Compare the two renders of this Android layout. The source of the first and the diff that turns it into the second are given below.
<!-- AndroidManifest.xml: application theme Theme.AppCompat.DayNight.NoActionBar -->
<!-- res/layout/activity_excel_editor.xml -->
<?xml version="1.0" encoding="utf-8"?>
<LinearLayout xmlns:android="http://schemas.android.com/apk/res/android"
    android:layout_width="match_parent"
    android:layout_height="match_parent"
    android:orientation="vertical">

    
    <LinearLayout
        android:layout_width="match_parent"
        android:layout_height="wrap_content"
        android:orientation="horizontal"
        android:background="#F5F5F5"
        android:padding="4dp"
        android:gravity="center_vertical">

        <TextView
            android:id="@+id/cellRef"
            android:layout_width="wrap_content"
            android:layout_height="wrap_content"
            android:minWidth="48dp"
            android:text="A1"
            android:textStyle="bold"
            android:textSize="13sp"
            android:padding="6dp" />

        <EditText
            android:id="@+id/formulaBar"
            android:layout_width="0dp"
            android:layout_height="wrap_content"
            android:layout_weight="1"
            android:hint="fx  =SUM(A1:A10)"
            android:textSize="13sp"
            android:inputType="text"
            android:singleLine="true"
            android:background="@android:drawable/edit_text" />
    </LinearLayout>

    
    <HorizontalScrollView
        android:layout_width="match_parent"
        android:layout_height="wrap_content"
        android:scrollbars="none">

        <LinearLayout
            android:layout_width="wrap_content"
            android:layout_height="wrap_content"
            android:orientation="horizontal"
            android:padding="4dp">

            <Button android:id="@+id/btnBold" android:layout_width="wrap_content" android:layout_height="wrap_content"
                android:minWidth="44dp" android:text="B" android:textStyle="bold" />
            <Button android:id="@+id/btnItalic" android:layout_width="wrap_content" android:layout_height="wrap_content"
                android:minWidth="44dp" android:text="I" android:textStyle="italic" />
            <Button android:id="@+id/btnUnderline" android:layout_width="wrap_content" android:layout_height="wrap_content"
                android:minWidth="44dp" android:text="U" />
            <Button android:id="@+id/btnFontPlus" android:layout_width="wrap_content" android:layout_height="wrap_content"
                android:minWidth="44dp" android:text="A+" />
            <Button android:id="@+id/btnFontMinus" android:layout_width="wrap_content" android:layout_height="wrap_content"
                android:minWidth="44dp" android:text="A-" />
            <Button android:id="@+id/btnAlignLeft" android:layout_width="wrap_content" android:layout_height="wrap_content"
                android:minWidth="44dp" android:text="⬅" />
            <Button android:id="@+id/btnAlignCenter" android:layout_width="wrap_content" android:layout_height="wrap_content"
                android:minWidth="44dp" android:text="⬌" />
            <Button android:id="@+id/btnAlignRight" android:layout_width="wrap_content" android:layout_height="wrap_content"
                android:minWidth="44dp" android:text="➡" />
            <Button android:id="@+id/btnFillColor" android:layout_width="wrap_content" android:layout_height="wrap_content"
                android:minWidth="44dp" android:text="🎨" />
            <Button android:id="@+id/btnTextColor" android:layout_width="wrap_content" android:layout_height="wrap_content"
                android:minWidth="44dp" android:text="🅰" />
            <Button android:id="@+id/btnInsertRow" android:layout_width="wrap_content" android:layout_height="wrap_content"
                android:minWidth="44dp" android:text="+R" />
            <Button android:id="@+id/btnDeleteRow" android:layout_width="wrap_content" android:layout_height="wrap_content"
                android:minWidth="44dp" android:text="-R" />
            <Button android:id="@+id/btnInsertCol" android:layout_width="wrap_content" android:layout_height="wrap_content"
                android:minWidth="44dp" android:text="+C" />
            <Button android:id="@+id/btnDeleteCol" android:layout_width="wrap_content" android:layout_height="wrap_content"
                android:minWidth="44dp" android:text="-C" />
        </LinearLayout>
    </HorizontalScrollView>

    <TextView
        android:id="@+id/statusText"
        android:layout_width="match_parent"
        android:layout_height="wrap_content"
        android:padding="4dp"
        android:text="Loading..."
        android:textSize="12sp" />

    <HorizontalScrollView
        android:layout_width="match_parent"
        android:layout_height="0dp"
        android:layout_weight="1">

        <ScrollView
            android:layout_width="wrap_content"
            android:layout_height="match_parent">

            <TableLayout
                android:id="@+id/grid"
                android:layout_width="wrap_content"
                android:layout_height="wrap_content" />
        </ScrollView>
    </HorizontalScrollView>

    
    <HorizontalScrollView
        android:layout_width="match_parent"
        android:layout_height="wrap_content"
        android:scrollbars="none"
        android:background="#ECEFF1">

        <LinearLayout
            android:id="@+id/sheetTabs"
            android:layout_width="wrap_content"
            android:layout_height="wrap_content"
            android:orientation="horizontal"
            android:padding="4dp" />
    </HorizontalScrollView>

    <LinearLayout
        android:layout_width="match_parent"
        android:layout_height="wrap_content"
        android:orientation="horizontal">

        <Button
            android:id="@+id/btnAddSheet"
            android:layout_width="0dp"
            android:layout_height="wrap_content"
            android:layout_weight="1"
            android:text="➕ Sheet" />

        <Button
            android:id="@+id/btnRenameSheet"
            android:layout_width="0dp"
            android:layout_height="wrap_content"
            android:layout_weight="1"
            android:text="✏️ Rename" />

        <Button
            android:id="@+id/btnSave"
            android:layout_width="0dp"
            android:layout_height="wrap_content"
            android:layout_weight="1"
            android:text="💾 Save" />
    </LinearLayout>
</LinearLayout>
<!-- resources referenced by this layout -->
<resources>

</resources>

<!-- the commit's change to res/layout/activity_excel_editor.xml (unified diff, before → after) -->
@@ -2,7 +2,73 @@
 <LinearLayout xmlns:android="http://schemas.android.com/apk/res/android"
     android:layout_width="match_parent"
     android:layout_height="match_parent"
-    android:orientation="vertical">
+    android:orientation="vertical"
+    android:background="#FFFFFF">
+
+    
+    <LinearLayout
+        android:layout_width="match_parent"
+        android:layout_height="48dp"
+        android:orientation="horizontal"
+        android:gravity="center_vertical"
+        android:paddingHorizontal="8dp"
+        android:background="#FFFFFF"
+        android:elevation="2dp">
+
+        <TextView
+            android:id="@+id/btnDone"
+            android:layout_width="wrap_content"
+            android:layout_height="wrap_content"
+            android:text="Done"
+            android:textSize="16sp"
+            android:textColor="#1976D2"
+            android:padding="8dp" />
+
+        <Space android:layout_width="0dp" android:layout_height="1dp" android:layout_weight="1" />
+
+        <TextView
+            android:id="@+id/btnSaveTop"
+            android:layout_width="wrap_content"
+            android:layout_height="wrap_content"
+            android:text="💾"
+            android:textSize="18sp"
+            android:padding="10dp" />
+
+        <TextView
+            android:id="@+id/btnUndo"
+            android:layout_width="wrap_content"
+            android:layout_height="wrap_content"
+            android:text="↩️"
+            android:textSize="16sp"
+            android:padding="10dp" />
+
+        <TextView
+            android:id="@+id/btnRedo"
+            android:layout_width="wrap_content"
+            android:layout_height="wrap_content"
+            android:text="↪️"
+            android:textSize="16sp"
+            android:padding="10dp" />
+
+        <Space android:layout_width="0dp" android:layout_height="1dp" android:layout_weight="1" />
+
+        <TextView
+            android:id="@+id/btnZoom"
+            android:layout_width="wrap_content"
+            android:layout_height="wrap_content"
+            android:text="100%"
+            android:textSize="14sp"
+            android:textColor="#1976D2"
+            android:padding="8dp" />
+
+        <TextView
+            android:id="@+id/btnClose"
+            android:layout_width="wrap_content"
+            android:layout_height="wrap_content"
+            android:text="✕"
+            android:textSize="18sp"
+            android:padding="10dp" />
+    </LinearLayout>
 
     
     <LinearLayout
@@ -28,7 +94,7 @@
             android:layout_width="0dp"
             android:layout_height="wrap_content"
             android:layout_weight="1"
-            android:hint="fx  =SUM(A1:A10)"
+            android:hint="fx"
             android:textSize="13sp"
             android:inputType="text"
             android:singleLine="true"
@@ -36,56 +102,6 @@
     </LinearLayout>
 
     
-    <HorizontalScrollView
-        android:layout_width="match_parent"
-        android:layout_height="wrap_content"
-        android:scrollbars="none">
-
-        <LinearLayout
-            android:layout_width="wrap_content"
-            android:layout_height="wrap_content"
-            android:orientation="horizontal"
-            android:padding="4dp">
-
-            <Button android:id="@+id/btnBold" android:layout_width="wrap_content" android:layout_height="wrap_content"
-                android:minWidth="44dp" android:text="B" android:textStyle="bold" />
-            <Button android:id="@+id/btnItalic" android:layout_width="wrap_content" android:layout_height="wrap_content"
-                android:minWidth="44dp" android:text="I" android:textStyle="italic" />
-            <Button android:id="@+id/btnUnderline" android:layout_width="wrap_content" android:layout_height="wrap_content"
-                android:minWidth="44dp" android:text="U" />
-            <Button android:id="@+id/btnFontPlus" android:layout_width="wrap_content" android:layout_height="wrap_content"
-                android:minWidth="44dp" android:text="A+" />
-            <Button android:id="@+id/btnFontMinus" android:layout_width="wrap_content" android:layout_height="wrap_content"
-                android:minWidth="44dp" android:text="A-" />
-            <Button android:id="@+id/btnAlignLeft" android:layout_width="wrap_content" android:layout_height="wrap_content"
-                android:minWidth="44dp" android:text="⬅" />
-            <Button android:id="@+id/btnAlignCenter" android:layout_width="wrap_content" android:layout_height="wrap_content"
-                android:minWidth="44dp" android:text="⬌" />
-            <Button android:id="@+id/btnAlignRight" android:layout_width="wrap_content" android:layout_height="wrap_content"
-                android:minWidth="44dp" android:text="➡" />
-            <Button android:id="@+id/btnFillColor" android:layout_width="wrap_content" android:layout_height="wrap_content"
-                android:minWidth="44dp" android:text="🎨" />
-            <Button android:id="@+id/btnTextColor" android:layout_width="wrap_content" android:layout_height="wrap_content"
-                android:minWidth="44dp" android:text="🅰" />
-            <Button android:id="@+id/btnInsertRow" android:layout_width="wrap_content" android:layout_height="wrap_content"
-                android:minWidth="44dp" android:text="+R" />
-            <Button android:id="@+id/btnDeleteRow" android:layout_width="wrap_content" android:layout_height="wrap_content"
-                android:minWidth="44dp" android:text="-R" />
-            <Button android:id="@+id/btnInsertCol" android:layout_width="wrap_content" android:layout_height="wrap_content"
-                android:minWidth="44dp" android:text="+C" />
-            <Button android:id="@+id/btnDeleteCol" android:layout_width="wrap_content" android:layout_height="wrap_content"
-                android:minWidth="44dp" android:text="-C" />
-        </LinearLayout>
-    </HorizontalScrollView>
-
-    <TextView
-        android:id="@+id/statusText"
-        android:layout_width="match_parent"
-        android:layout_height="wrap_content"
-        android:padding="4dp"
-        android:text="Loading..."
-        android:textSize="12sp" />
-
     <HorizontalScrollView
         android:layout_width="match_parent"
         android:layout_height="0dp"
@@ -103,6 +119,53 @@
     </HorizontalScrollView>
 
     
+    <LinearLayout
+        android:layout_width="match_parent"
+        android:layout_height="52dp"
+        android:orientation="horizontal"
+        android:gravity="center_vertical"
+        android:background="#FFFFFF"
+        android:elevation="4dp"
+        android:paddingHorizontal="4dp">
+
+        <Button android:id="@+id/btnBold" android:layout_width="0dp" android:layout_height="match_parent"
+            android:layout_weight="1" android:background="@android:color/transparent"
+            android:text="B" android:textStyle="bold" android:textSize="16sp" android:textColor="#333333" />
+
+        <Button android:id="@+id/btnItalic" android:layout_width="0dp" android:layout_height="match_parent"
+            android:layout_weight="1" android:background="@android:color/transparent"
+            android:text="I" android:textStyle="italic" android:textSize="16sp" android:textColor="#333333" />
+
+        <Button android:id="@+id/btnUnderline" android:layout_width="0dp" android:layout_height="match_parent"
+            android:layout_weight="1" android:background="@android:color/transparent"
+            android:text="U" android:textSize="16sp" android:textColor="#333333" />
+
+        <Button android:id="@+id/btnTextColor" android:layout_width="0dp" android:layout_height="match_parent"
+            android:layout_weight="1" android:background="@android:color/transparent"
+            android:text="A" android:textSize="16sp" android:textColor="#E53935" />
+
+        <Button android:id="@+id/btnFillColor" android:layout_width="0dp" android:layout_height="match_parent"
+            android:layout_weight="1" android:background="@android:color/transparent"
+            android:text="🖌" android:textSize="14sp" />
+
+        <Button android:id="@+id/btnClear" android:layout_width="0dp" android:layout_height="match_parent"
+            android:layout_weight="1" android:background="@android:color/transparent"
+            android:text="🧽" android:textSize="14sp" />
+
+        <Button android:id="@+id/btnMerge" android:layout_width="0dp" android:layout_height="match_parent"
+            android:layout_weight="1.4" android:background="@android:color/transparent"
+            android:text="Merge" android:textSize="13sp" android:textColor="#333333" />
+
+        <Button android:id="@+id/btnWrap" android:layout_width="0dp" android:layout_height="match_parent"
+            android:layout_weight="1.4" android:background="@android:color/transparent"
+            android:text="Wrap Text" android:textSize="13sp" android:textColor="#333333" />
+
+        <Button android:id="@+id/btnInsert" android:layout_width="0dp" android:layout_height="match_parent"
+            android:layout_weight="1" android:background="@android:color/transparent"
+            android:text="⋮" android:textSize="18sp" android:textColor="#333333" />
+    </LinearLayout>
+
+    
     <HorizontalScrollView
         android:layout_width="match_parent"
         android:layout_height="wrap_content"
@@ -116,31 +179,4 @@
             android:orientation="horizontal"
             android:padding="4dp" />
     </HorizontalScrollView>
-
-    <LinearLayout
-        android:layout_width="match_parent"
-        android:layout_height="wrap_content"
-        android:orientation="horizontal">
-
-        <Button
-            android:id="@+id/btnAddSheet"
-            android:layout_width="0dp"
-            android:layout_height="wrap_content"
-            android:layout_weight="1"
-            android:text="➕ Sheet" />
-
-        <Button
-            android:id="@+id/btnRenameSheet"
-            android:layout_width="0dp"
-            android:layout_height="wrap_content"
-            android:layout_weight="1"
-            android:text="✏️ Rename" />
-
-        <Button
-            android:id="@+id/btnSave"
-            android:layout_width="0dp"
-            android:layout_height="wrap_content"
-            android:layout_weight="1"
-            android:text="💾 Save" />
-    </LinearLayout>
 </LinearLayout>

ABOUT THIS TASK:
What belongs in the answer is each line from the listing above that contains "textStyle".

RESULT FOR THIS TASK:
            android:textStyle="bold"
                android:minWidth="44dp" android:text="B" android:textStyle="bold" />
                android:minWidth="44dp" android:text="I" android:textStyle="italic" />
-                android:minWidth="44dp" android:text="B" android:textStyle="bold" />
-                android:minWidth="44dp" android:text="I" android:textStyle="italic" />
+            android:text="B" android:textStyle="bold" android:textSize="16sp" android:textColor="#333333" />
+            android:text="I" android:textStyle="italic" android:textSize="16sp" android:textColor="#333333" />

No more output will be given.